> [EXERCISE OBJECTIVE]:
Copy every line of the data that contains the string "tools".

> [DATA IN THIS EXERCISE]:
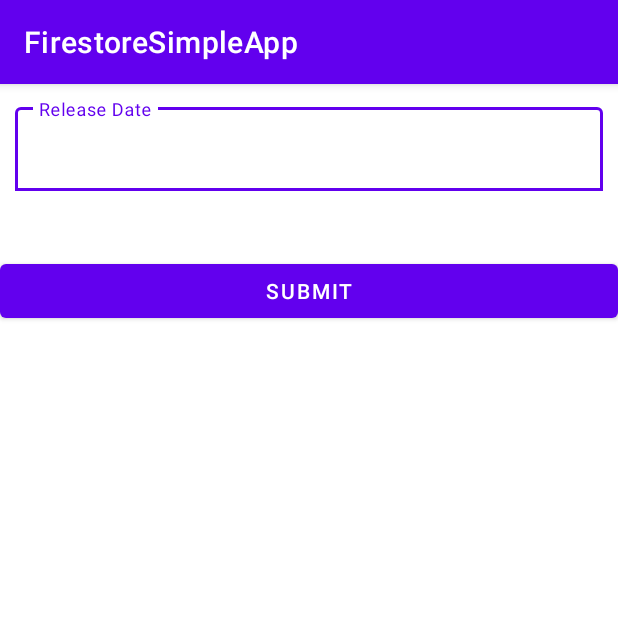
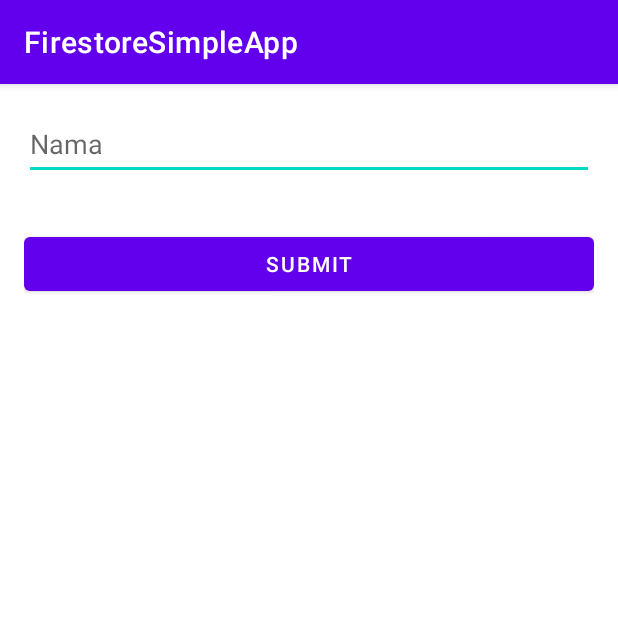
Before and after one commit to praditame/AndroidFirestoreSimpleApp-, an Android app: the InputActivity screen opened directly, with no data from a screen before it, on a phone screen of 412 x 824 dp, the top half of it. Run offline under Robolectric (Android 15) with nearby library versions, the phone set to English and light mode, and no system bars; our stand-ins replace Firebase (no records; nobody signed in at launch, a user with empty details on screens opened directly).

Commit message:
display data and insert data to firestore

```diff
--- a/app/src/main/AndroidManifest.xml
+++ b/app/src/main/AndroidManifest.xml
@@ -15,7 +15,9 @@
         tools:targetApi="31">
         <activity
             android:name=".InputActivity"
-            android:exported="false" />
+            android:exported="true">
+
+        </activity>
         <activity
             android:name=".MainActivity"
             android:exported="true">
--- a/app/src/main/java/com/example/firestoresimpleapp/InputActivity.java
+++ b/app/src/main/java/com/example/firestoresimpleapp/InputActivity.java
@@ -1,14 +1,76 @@
 package com.example.firestoresimpleapp;
 
+import static android.content.ContentValues.TAG;
+
+import androidx.annotation.NonNull;
 import androidx.appcompat.app.AppCompatActivity;
 
+import android.app.ProgressDialog;
 import android.os.Bundle;
+import android.text.TextUtils;
+import android.util.Log;
+import android.view.View;
+import android.widget.Button;
+import android.widget.EditText;
+import android.widget.ProgressBar;
+import android.widget.Toast;
+
+import com.google.android.gms.tasks.OnFailureListener;
+import com.google.android.gms.tasks.OnSuccessListener;
+import com.google.android.material.snackbar.Snackbar;
+import com.google.android.material.textfield.TextInputEditText;
+import com.google.android.material.textfield.TextInputLayout;
+import com.google.firebase.firestore.DocumentReference;
+import com.google.firebase.firestore.FirebaseFirestore;
+
+import java.util.HashMap;
+import java.util.Map;
 
 public class InputActivity extends AppCompatActivity {
+    FirebaseFirestore db = FirebaseFirestore.getInstance();
+    EditText nama;
+    Button submit;
+    ProgressBar progressBar;
+    String abc;
 
     @Override
     protected void onCreate(Bundle savedInstanceState) {
         super.onCreate(savedInstanceState);
         setContentView(R.layout.activity_input);
+
+        nama = findViewById(R.id.textNama);
+        submit = findViewById(R.id.btnSubmit);
+        progressBar = findViewById(R.id.pb);
+        progressBar.setVisibility(View.INVISIBLE);
+
+
+        submit.setOnClickListener(view -> {
+            abc = nama.getText().toString();
+            insert(abc);
+        });
+
+    }
+
+
+    void insert(String n) {
+        Map<String, Object> user = new HashMap<>();
+        user.put("name", n);
+
+        progressBar.setVisibility(View.VISIBLE);
+        progressBar.incrementProgressBy(5);
+
+        db.collection("mahasiswa").add(user).addOnSuccessListener(documentReference -> {
+            Toast.makeText(InputActivity.this, "OK", Toast.LENGTH_SHORT).show();
+            nama.getText().clear();
+            progressBar.setVisibility(View.GONE);
+            finish();
+        })
+
+                .addOnFailureListener(e -> {
+                    progressBar.setVisibility(View.GONE);
+                    Log.w(TAG, "Error adding document", e);
+                });
+
+
     }
 }
--- /dev/null
+++ b/app/src/main/res/drawable/ic_baseline_add_24.xml
@@ -0,0 +1,5 @@
+<vector android:height="24dp" android:tint="#000000"
+    android:viewportHeight="24" android:viewportWidth="24"
+    android:width="24dp" xmlns:android="http://schemas.android.com/apk/res/android">
+    <path android:fillColor="@android:color/white" android:pathData="M19,13h-6v6h-2v-6H5v-2h6V5h2v6h6v2z"/>
+</vector>
--- a/app/src/main/res/layout/activity_input.xml
+++ b/app/src/main/res/layout/activity_input.xml
@@ -2,37 +2,47 @@
 <androidx.constraintlayout.widget.ConstraintLayout xmlns:android="http://schemas.android.com/apk/res/android"
     xmlns:app="http://schemas.android.com/apk/res-auto"
     xmlns:tools="http://schemas.android.com/tools"
+    android:layout_margin="16dp"
     android:layout_width="match_parent"
     android:layout_height="match_parent"
     tools:context=".InputActivity">
 
-    <com.google.android.material.textfield.TextInputLayout
-        android:id="@+id/textDeskripsi"
+    <EditText
+        android:inputType="text"
+        android:id="@+id/textNama"
         android:layout_width="match_parent"
         android:layout_height="wrap_content"
-        android:layout_margin="10dp"
-        app:boxBackgroundColor="@color/white"
-        app:boxBackgroundMode="outline"
+        android:autofillHints="Nama"
+        android:hint="@string/nama"
+        android:minHeight="48dp"
         app:layout_constraintEnd_toEndOf="parent"
         app:layout_constraintStart_toStartOf="parent"
-        app:layout_constraintTop_toTopOf="parent">
+        app:layout_constraintTop_toTopOf="parent" />
 
-        <com.google.android.material.textfield.TextInputEditText
-            android:layout_width="match_parent"
-            android:layout_height="wrap_content"
-            android:hint="@string/release_date"
-            android:inputType="text" />
-
-    </com.google.android.material.textfield.TextInputLayout>
-
+    <!-- Circular progress indicator -->
     <Button
+        android:id="@+id/btnSubmit"
         android:layout_width="match_parent"
         android:layout_height="wrap_content"
-        android:layout_marginTop="104dp"
+        android:layout_marginTop="32dp"
         android:text="@string/submit"
         app:layout_constraintEnd_toEndOf="parent"
+        app:layout_constraintHorizontal_bias="0.0"
         app:layout_constraintStart_toStartOf="parent"
-        app:layout_constraintTop_toTopOf="@+id/textDeskripsi" />
+        app:layout_constraintTop_toBottomOf="@+id/textNama" />
+
+    <com.google.android.material.progressindicator.CircularProgressIndicator
+        android:id="@+id/pb"
+        android:layout_width="wrap_content"
+        android:layout_height="wrap_content"
+        android:layout_marginTop="198dp"
+        android:indeterminate="true"
+        app:layout_constraintBottom_toBottomOf="parent"
+        app:layout_constraintEnd_toEndOf="parent"
+        app:layout_constraintHorizontal_bias="0.498"
+        app:layout_constraintStart_toStartOf="parent"
+        app:layout_constraintTop_toBottomOf="@+id/btnSubmit"
+        app:layout_constraintVertical_bias="0.128" />
 
 
 </androidx.constraintlayout.widget.ConstraintLayout>
--- a/app/src/main/res/layout/activity_main.xml
+++ b/app/src/main/res/layout/activity_main.xml
@@ -2,6 +2,7 @@
 <androidx.constraintlayout.widget.ConstraintLayout xmlns:android="http://schemas.android.com/apk/res/android"
     xmlns:app="http://schemas.android.com/apk/res-auto"
     xmlns:tools="http://schemas.android.com/tools"
+    android:layout_margin="16dp"
     android:layout_width="match_parent"
     android:layout_height="match_parent"
     tools:context=".MainActivity">
@@ -10,8 +11,7 @@
         android:id="@+id/rv"
         android:layout_width="match_parent"
         android:layout_height="wrap_content"
-        app:layout_constraintEnd_toEndOf="parent"
-        app:layout_constraintStart_toStartOf="parent"
+        tools:listitem="@layout/item_list"
         app:layout_constraintTop_toTopOf="parent" />
 
     <com.google.android.material.floatingactionbutton.FloatingActionButton
--- a/app/src/main/res/values/strings.xml
+++ b/app/src/main/res/values/strings.xml
@@ -1,6 +1,6 @@
 <resources>
     <string name="app_name">FirestoreSimpleApp</string>
     <string name="fab_content_desc">fab</string>
-    <string name="release_date">Release Date</string>
+    <string name="nama">Nama</string>
     <string name="submit">SUBMIT</string>
 </resources>
--- a/build.gradle
+++ b/build.gradle
@@ -1,6 +1,6 @@
 buildscript {
     dependencies {
-        classpath 'com.google.gms:google-services:4.3.10'
+        classpath 'com.google.gms:google-services:4.3.13'
     }
 }// Top-level build file where you can add configuration options common to all sub-projects/modules.
 plugins {
```
Also changed, not shown: app/src/main/java/com/example/firestoresimpleapp/MainActivity.java (+59 -0 lines), app/src/main/java/com/example/firestoresimpleapp/adapter/adapterMhs.java (added, +54 -0 lines), app/src/main/java/com/example/firestoresimpleapp/model/modelMhs.java (added, +21 -0 lines), app/src/main/res/layout/item_list.xml (added, +14 -0 lines), 1 other file.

> [RESPONSE TO THIS TASK]:
         tools:targetApi="31">
     xmlns:tools="http://schemas.android.com/tools"
     tools:context=".InputActivity">
     xmlns:tools="http://schemas.android.com/tools"
     tools:context=".MainActivity">
+        tools:listitem="@layout/item_list"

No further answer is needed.